We cannot get grace from gadgets. In the Bakelite house of the future, the dishes may not break, but the heart can. Even a man with ten shower baths may find life flat, stale and unprofitable.
Comedy, we may say, is society protecting itself - with a smile.
Public opinion polls are rather like children in a garden, digging things up all the time to see how they're growing.
I know only two words of American slang, 'swell' and 'lousy'.
I think 'swell' is lousy, but 'lousy' is swell.
The real lost souls don't wear their hair long and play guitars.
They have crew cuts and trained minds, sign on for research in biological warfare, and don't give their parents a moment's worry.
Many a man is praised for his reserve and so-called shyness when he is simply too proud to risk making a fool of himself.
Those no-sooner-have-I-touched-the-pillow people are past my comprehension. There is something bovine about them.
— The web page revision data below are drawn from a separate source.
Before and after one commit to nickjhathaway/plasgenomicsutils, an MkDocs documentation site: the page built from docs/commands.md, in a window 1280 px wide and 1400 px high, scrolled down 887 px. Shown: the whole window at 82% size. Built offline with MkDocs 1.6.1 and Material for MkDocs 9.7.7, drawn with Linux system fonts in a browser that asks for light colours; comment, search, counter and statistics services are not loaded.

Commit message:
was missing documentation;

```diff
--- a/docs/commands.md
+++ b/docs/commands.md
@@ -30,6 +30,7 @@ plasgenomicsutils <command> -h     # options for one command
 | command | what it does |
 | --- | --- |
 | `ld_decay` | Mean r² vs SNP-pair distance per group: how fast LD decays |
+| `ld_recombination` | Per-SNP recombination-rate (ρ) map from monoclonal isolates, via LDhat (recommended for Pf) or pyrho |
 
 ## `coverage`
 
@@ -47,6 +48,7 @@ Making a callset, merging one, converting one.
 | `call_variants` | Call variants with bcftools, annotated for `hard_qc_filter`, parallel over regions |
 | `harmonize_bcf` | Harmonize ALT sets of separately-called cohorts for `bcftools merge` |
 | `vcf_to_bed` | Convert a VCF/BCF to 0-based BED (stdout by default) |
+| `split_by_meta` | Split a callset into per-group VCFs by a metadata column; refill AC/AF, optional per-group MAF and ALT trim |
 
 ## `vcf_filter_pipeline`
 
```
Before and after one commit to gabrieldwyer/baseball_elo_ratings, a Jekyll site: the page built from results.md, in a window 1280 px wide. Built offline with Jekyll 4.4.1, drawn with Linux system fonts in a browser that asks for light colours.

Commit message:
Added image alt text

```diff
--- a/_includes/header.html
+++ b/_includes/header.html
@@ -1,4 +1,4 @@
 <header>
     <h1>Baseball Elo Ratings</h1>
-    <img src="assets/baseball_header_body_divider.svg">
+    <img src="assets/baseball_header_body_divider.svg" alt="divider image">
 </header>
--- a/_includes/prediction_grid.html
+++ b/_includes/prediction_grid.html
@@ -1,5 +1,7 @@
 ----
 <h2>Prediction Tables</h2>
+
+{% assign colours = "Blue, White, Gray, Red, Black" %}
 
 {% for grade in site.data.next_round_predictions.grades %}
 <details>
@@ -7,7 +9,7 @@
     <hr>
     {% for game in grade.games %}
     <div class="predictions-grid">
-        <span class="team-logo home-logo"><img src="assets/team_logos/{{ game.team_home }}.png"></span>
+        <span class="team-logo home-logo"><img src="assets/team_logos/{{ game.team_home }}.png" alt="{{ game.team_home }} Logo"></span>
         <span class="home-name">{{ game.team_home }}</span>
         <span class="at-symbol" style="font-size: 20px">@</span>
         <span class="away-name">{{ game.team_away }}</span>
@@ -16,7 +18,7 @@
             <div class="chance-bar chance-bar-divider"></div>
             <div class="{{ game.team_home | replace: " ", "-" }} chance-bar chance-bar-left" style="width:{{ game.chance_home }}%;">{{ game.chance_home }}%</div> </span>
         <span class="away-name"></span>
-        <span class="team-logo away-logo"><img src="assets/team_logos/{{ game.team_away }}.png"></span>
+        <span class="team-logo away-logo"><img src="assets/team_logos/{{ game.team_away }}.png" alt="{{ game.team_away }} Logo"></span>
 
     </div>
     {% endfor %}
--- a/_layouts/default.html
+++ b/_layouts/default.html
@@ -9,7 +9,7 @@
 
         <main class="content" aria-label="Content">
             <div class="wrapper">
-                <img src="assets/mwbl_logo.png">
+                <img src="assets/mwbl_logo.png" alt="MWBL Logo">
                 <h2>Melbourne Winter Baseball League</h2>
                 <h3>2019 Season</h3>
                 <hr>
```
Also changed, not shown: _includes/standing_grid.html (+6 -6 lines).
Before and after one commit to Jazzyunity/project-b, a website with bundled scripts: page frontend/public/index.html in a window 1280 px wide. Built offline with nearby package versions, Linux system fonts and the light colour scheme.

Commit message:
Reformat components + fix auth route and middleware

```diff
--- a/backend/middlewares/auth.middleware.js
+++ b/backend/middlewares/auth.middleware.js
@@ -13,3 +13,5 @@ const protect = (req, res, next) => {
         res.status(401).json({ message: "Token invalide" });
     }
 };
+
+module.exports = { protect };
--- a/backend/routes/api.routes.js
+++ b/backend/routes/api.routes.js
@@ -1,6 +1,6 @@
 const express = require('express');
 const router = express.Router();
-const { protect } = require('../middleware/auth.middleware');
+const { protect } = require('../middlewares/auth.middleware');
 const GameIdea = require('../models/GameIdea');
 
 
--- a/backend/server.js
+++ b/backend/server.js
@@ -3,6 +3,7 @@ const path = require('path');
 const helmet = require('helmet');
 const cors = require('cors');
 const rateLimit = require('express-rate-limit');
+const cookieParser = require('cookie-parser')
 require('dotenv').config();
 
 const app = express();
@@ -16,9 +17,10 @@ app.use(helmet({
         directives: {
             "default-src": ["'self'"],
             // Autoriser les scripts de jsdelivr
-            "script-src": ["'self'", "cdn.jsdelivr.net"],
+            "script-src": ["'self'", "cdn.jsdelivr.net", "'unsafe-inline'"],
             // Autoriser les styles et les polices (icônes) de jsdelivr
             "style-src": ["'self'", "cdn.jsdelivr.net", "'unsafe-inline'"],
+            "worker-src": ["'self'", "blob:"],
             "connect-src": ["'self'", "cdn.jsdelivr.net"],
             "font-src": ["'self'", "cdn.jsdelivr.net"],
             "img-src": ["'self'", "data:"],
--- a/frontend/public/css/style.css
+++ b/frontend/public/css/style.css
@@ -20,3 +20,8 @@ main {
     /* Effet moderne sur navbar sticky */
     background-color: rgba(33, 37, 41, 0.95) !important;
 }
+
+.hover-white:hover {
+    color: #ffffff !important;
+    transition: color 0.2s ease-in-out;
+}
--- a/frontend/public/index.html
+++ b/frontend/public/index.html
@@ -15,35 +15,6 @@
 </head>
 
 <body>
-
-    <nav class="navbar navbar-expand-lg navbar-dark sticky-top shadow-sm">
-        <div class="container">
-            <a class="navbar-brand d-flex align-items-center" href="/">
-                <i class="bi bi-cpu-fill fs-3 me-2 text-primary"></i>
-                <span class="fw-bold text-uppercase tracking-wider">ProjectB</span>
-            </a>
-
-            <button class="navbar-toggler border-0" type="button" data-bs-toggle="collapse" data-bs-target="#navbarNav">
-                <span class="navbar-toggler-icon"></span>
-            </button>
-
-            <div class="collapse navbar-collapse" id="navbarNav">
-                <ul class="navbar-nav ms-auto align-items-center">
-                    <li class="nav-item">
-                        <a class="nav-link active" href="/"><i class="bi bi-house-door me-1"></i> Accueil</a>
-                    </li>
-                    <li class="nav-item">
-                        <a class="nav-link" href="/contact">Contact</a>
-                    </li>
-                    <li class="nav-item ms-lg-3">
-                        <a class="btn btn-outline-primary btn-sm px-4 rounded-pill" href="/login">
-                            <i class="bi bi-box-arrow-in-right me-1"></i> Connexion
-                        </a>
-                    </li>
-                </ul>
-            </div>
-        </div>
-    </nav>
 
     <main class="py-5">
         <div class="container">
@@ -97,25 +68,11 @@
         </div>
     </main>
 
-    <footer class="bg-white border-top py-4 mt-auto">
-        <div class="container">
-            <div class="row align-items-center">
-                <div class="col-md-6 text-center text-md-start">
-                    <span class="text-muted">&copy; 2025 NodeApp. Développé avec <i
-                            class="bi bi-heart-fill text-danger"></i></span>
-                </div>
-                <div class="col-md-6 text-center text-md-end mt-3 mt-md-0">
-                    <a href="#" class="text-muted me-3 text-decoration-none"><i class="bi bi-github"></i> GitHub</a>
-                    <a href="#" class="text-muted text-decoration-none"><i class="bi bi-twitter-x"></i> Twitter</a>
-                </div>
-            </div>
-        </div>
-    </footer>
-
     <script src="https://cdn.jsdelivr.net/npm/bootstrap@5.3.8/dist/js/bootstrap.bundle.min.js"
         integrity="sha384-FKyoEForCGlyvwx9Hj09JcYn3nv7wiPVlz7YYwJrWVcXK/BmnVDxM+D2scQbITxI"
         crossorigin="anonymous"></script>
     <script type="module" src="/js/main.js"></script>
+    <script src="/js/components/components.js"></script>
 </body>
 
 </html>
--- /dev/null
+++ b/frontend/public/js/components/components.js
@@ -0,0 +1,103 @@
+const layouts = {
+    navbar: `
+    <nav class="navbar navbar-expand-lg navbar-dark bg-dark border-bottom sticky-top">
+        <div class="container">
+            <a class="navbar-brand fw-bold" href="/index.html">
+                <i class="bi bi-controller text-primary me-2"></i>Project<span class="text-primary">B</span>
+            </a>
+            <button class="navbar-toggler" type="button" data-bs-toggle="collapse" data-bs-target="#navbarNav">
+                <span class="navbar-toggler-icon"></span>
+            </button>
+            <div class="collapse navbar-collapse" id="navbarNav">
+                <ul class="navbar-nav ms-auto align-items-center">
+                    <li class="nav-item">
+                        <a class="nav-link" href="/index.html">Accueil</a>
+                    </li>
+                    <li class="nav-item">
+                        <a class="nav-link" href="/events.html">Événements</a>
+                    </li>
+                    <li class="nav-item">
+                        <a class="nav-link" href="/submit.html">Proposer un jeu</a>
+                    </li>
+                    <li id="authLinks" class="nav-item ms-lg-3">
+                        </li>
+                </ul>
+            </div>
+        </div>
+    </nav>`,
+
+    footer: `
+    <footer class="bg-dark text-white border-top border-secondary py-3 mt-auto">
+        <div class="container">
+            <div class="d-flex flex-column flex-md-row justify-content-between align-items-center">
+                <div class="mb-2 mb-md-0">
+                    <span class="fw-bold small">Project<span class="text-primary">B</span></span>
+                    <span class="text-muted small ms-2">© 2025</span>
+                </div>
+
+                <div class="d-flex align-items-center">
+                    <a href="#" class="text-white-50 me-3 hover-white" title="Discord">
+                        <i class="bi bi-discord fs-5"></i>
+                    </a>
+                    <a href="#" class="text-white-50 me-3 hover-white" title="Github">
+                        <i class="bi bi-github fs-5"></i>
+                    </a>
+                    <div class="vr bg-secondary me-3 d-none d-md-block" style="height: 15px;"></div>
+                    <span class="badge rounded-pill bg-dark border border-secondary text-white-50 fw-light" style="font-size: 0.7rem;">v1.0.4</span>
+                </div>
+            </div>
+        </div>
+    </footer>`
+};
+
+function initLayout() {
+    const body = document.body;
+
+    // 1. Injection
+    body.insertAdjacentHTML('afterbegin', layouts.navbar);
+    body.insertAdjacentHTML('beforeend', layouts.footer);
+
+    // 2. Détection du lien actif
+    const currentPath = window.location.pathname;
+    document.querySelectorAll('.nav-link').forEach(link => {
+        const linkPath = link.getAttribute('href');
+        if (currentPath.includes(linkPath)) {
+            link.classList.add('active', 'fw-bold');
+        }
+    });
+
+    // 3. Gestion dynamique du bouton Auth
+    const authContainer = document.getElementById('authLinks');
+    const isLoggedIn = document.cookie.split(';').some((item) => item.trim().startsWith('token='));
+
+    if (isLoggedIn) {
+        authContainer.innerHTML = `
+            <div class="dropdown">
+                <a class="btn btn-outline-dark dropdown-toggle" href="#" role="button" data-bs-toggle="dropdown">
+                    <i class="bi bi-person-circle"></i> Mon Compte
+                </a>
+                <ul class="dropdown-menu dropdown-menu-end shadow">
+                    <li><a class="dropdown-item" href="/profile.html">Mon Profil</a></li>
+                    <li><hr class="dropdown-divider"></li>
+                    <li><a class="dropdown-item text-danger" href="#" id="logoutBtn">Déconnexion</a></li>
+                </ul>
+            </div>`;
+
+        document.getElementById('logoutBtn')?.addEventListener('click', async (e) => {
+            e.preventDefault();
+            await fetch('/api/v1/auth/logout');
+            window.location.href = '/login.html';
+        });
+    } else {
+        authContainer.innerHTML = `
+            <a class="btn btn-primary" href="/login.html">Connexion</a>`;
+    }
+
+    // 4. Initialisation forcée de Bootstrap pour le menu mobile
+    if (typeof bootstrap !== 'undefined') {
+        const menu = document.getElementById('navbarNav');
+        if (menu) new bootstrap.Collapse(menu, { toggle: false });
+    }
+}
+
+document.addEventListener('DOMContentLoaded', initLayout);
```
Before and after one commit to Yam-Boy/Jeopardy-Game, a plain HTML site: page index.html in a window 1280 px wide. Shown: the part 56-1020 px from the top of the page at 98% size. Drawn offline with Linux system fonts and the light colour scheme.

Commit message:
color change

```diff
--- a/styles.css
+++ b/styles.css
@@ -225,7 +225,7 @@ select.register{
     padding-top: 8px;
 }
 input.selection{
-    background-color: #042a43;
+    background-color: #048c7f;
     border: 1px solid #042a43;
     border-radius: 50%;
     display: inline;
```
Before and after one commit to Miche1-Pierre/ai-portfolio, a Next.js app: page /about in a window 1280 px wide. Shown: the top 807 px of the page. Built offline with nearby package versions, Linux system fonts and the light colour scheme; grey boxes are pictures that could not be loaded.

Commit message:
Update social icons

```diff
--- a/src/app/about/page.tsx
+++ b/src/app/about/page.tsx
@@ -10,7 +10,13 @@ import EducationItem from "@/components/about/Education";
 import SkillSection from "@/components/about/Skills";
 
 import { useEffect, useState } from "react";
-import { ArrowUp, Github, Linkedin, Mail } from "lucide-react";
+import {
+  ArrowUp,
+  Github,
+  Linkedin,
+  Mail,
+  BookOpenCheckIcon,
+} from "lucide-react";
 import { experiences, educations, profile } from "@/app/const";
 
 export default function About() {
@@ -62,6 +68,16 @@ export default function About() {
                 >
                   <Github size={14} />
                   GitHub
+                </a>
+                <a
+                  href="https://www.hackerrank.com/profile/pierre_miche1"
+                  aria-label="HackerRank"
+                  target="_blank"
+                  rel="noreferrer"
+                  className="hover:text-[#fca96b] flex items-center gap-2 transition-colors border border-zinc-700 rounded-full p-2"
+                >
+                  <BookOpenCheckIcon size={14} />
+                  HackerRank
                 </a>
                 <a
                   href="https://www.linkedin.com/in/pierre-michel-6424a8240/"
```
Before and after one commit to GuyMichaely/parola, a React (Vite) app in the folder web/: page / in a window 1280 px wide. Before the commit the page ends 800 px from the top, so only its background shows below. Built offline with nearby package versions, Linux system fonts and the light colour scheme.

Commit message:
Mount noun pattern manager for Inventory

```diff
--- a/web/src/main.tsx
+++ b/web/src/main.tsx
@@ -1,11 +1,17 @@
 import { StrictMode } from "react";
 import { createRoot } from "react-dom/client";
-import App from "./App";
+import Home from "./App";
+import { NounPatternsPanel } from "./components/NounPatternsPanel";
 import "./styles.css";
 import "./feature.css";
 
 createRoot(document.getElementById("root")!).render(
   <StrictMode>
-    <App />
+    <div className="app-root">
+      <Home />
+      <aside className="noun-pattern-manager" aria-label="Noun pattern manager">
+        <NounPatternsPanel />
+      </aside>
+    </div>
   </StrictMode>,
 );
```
Any fool can be fussy and rid himself of energy all over the place, but a man has to have something in him before he can settle down to do nothing.
Living in an age of advertisement, we are perpetually disillusioned.
But some of us are beginning to pull well away, in our irritation, from...the exquisite tasters, the vintage snobs, the three-star Michelin gourmets. There is, we feel, a decent area somewhere between boiled carrots and Beluga caviare, sour plonk and Chateau Lafitte, where we can take care of our gullets and bellies without worshipping them.
Our trouble is that we drink too much tea. I see in this the slow revenge of the Orient, which has diverted the Yellow River down our throats.
She was a handsome woman of forty-five and would remain so for many years.
What a grand, higgledy-piggledy, sensible old place Norwich is!
Production goes up and up because high pressure advertising and salesmanship constantly create new needs that must be satisfied: this is Admass- a consumer's race with donkeys chasing an electric carrot.
In plain words: now that Britain has told the world that she has the H-Bomb she should announce as early as possible that she has done with it, that she proposes to reject in all circumstances nuclear warfare.
If there is one thing left that I would like to do, it's to write something really beautiful. And I could do it, you know. I could still do it.
Childhood, catching our imagination when it is fresh and tender, never lets go of us.
In a matriarchy men should be encouraged to take it easy, for most women prefer live husbands to blocks of shares and seats on the board.
We must beware the revenge of the starved senses, the embittered animal in its prison.
We should like to have some towering geniuses, to reveal us to ourselves in colour and fire, but of course they would have to fit into the pattern of our society and be able to take orders from sound administrative types.
Perhaps it would be better not to be a writer, but if you must, then write.
Depending upon shock tactics is easy, whereas writing a good play is difficult. Pubic hair is no substitute for wit.
Marriage is like paying an endless visit in your worst clothes.
There can be no doubt that smoking nowadays is largely a miserable automatic business. People use tobacco without ever taking an intelligent interest in it. They do not experiment, compare, fit the tobacco to the occasion. A man should always be pleasantly conscious of the fact that he is smoking.
Our dourest parsons, who followed the nonconformist fashion of long extemporary prayers, always seemed to me to be bent on bullying God.
I never read the life of any important person without discovering that he knew more and could do more than I could ever hope to know or do in half a dozen lifetimes.
Nearly everything possible had been done to spoil the game: the heavy financial interest; the absurd transfer and player-selling system; the lack of any birth or residential qualifications; the absurd publicity given to every feature of it by the press; the monstrous partisanships of the crowds.